Janice: I create all my illustrations digitally. I have been drawing on a computer since it was first an option. The drawing tools have come a long way and are quite sophisticated now. Back then I was limited to drawing with a mouse and polygons. When Painter came out and I got a Wacom tablet, I was thrilled to be able to draw with a pen. I did the illustrations for this book using Corel Painter, but since that time I purchased an IPad Pro, Apple Pencil, and Procreate. I love being able to draw directly on my tablet and the results have been fantastic! In the future I will draw all my illustrations that way.
I had a young girl model as Dabi for this book. Here is a photo of her posing as if holding a sifter, my black and white sketch, and the final illustration. I also searched for photos of dig sites and sifters to use as references when creating the illustration.
Me: Wow! That’s incredible. You’ve illustrated several other authors’ books. This is the first book that you’ve both written and illustrated. Which was harder: writing or illustrating? Why?
Janice: I would say writing because I made so many revisions to the text. For this book, as in all the other stories I have written, my biggest hurdle was in paring down the word count. I tend to write too much. After that, I kept looking at the story with fresh eyes each day, noticing something that needed alteration every time I revisited the manuscript. I did not make anywhere near as many adjustments to the illustrations.
Me: Congratulations on your author-illustrator debut! What draws you to writing and illustrating picture books specifically over other genres?
Janice: Thank you! Picture books combine my two favorite art forms, writing and illustrating. To me, it’s a duo that can’t be beat. There are other writing genres that offer the opportunity for book covers and small black and white interior illustrations. But I prefer the larger canvas and wealth of colors picture books allow.

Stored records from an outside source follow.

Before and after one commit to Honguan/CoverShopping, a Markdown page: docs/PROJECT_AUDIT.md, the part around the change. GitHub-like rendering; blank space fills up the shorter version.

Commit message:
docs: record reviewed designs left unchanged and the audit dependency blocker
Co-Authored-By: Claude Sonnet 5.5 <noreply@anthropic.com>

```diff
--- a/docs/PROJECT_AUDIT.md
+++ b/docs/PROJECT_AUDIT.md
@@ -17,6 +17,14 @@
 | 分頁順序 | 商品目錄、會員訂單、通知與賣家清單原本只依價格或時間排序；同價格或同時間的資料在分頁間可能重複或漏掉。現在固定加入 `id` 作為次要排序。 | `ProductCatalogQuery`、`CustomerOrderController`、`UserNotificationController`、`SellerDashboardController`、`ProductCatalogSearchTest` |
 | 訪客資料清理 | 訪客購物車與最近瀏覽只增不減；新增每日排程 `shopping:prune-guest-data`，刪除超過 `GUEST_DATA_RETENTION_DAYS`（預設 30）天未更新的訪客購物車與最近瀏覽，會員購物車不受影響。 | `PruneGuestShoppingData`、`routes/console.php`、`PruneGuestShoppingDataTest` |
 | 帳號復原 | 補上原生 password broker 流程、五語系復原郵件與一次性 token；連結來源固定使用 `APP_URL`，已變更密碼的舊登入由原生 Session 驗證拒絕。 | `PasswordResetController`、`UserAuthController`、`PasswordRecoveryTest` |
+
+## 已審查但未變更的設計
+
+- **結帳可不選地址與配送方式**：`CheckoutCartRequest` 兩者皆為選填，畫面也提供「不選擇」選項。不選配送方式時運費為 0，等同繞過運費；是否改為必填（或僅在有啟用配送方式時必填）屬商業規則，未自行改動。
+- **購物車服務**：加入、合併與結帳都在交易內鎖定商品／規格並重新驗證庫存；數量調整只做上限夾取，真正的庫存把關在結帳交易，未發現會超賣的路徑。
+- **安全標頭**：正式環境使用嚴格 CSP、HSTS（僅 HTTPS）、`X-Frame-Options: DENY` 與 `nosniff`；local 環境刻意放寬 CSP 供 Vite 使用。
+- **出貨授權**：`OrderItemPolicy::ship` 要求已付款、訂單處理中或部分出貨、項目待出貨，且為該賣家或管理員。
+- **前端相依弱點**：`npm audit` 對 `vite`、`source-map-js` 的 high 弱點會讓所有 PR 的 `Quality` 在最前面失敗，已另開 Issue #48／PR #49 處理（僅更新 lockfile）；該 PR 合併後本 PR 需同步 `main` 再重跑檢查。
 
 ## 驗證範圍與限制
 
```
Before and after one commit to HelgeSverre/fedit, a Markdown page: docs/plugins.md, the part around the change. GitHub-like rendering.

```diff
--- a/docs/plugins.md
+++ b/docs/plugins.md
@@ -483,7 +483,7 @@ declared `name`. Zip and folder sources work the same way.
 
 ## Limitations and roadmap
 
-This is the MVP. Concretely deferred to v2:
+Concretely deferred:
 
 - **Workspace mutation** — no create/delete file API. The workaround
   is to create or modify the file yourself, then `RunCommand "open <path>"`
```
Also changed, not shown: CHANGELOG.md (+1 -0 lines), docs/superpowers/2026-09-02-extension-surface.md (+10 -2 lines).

Me: This book fits a very specific market (among others), filling the need for books for kids at the Beit Guvrin National Park, a UNESCO World Heritage Site. Was this something you thought of on your own? Or did they approach you about the story in a work-for-hire situation? What gave you the idea?
Janice: Adventure Girl is a story that I thought up on my own. Although people who work in organizations affiliated with Beit Guvrin National Park have since expressed interest in and requested copies of the book, Beit Guvrin did not approach me about this story and it was not a work-for-hire situation. The book was published by Alazar Press.
The idea of writing a picture book about archaeology had been percolating in my mind for quite some time after I had attended several archaeology lectures at a local college. There were so few picture books on this topic and I felt there was a need for it. Although I had a subject in mind, I still didn’t have my story. Then one day I walked into my house and the idea suddenly came to me. It just clicked and I knew I had it.
Me: What is one thing that surprised you in writing and/or illustrating this story?
Janice: The one thing that surprised me was how much work it takes to draw archaeological dig sites. But I must say I enjoyed it, especially experimenting with different rock textures.
Me: Any additional advice for other aspiring picture book writers and/or illustrators?
Janice: Join a critique group or work with individual critique partners. I learned so much from critique partners. Getting honest, to the point feedback is invaluable. Be prepared for constructive criticism. It’s a big part of the writing process. And stick to it!
Great advice. Thank you for stopping by my blog Janice.
Dear readers, if you haven’t had a chance to check out this book, you should give it a read. It might spark an idea for you about a unique market no one else has thought about. I’m sure there are sites all over the world just waiting for the perfect story like this one that will appeal to the kids who visit them.